Earlier we told you of the reforms that the Secretary General for CARICOM spoke of as it relates to the Caribbean Community. Aside from that being a crucial undertaking that began in 2015, Irwin LaRocque also spoke of the COP21 Conference on Climate Change that took part in Paris, France in the latter of 2015.
IRWIN LAROCQUE: “Two things come to mind most readily, I mentioned reform that we are working which is going to set the pace for the next three to four year. I have established in the secretariat office, I have a person who is an expert from the region who is advising on going about changing management, it’s not a simple thing. What comes to mind more readily is what happened in Paris COP 21, the climate change negotiations of which I was there for the negotiations and I have to say that I felt extremely proud to see how our member states rallied together and negotiated as a single block of 14 voices which carried more weight than fourteen in the sense of the level of preparedness. We have been preparing with the assistance of the climate change center for more than three or four years for this event. The heads of government set up a committee, a technical task force which was headed by the Minister of the environment from St. Lucia to coordinate the efforts, I’m working very closely with the secretariat and with the climate change center.”
A meeting is being planned which will take place in February in Belize to further discuss how CARICOM countries will benefit from the COP21 agreement.
IRWIN LAROCQUE: “Having arrived in Paris and arrived at the end of two weeks I think we did very well. When you consider that there was a negotiations of about 194 countries where everybody is looking for a piece of what they want and I think we came out with some very critical issues, the issues of recognizing that 1.5 degrees Celsius is a long term goal for us to arrive at because climate change is here, it’s not coming. We know that it’s here in the Caribbean, that is a critical issue here for u, financing, recognition of small and developing states of which Belize, Suriname and Guyana are I think that is a major highlight and what we are looking forward to and my discussion yesterday with Dr.Leslie is that we planning a meeting right here in Belize next month to take stock of what has transpired and to plan on how we are going to derive the benefits from this agreement. There is an agreement but you have to derive benefits from it, you have to ready yourself, there are a lot of resources out there and you have to be able to tap into the resources for various aspects of your development as it relates to climate change and that is what we are going to be focusing on and working with Dr.Leslie and others in the coming weeks.”

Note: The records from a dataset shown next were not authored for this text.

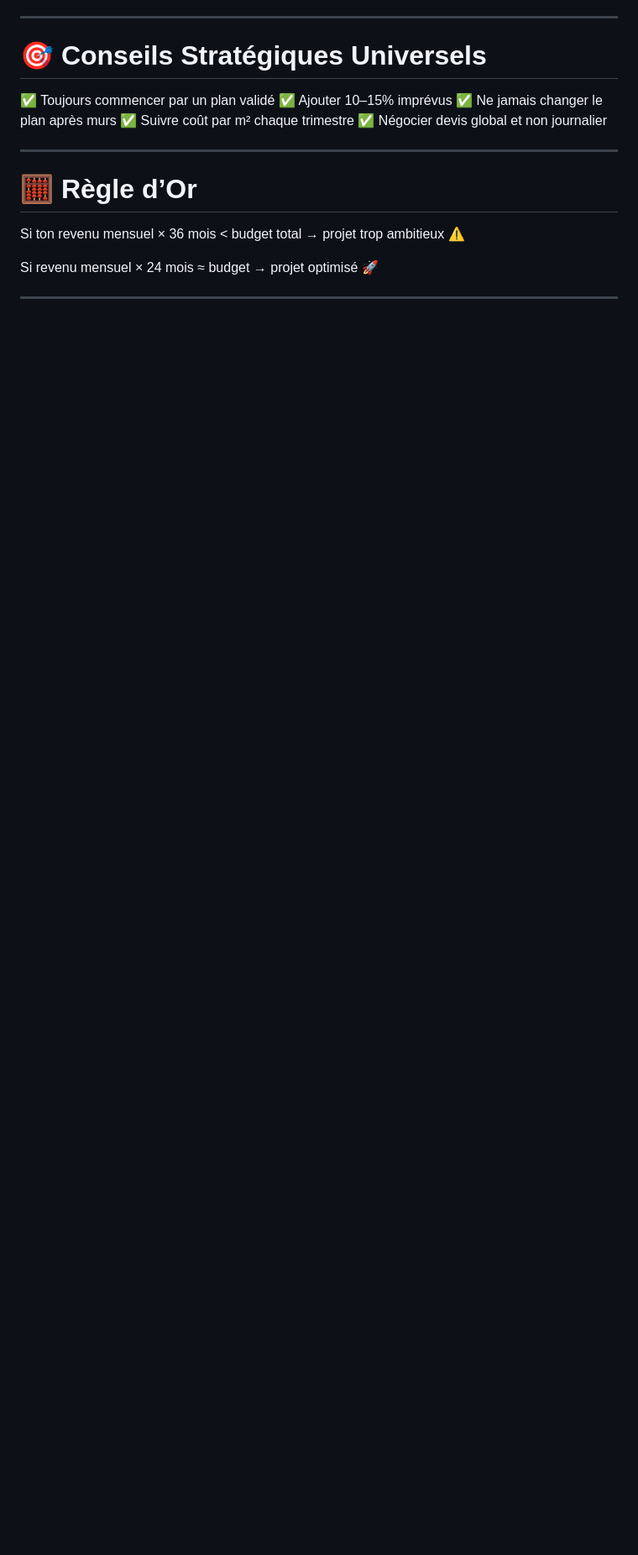
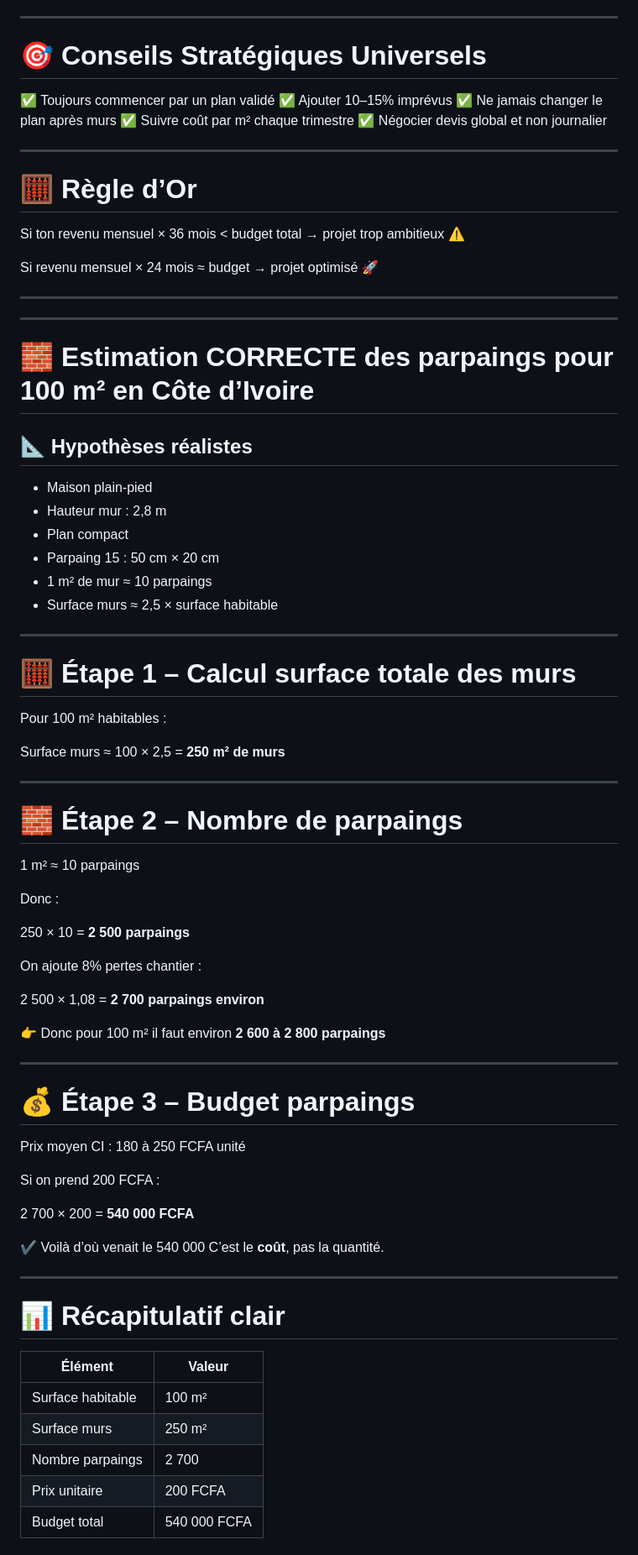
Before and after one commit to sanogotech/immobilierAgilePM, a Markdown page: AgileImmobilierSprint6Mois5M/StandingCoutRexTips.md, the part around one of its changes. Shown at 84% size. GitHub-like rendering; blank space fills up the shorter version.

```diff
--- a/AgileImmobilierSprint6Mois5M/StandingCoutRexTips.md
+++ b/AgileImmobilierSprint6Mois5M/StandingCoutRexTips.md
@@ -382,3 +382,68 @@ Si revenu mensuel × 24 mois ≈ budget
 → projet optimisé 🚀
 
 ---
+
+
+---
+
+# 🧱 Estimation CORRECTE des parpaings pour 100 m² en Côte d’Ivoire
+
+## 📐 Hypothèses réalistes
+
+* Maison plain-pied
+* Hauteur mur : 2,8 m
+* Plan compact
+* Parpaing 15 : 50 cm × 20 cm
+* 1 m² de mur ≈ 10 parpaings
+* Surface murs ≈ 2,5 × surface habitable
+
+---
+
+# 🧮 Étape 1 – Calcul surface totale des murs
+
+Pour 100 m² habitables :
+
+Surface murs ≈ 100 × 2,5
+= **250 m² de murs**
+
+---
+
+# 🧱 Étape 2 – Nombre de parpaings
+
+1 m² ≈ 10 parpaings
+
+Donc :
+
+250 × 10 = **2 500 parpaings**
+
+On ajoute 8% pertes chantier :
+
+2 500 × 1,08 = **2 700 parpaings environ**
+
+👉 Donc pour 100 m² il faut environ **2 600 à 2 800 parpaings**
+
+---
+
+# 💰 Étape 3 – Budget parpaings
+
+Prix moyen CI : 180 à 250 FCFA unité
+
+Si on prend 200 FCFA :
+
+2 700 × 200 = **540 000 FCFA**
+
+✔️ Voilà d’où venait le 540 000
+C’est le **coût**, pas la quantité.
+
+---
+
+# 📊 Récapitulatif clair
+
+| Élément           | Valeur       |
+| ----------------- | ------------ |
+| Surface habitable | 100 m²       |
+| Surface murs      | 250 m²       |
+| Nombre parpaings  | 2 700        |
+| Prix unitaire     | 200 FCFA     |
+| Budget total      | 540 000 FCFA |
+
```
Also changed, not shown: other parts of AgileImmobilierSprint6Mois5M/StandingCoutRexTips.md (+34 -0 lines).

The COP21 Conference which was held from November 30 to December 12 was held as part of annual event with the objective to achieve, for the very first time, a binding and universal accord on climate change from all nations around the globe. The accord or agreement was accepted at the conference but will only become legally binding if joined by at least fifty five other countries. The representatives from those countries will be given an opportunity to sign onto the agreement in New York, USA between April 22, 2016 and April 21, 2017.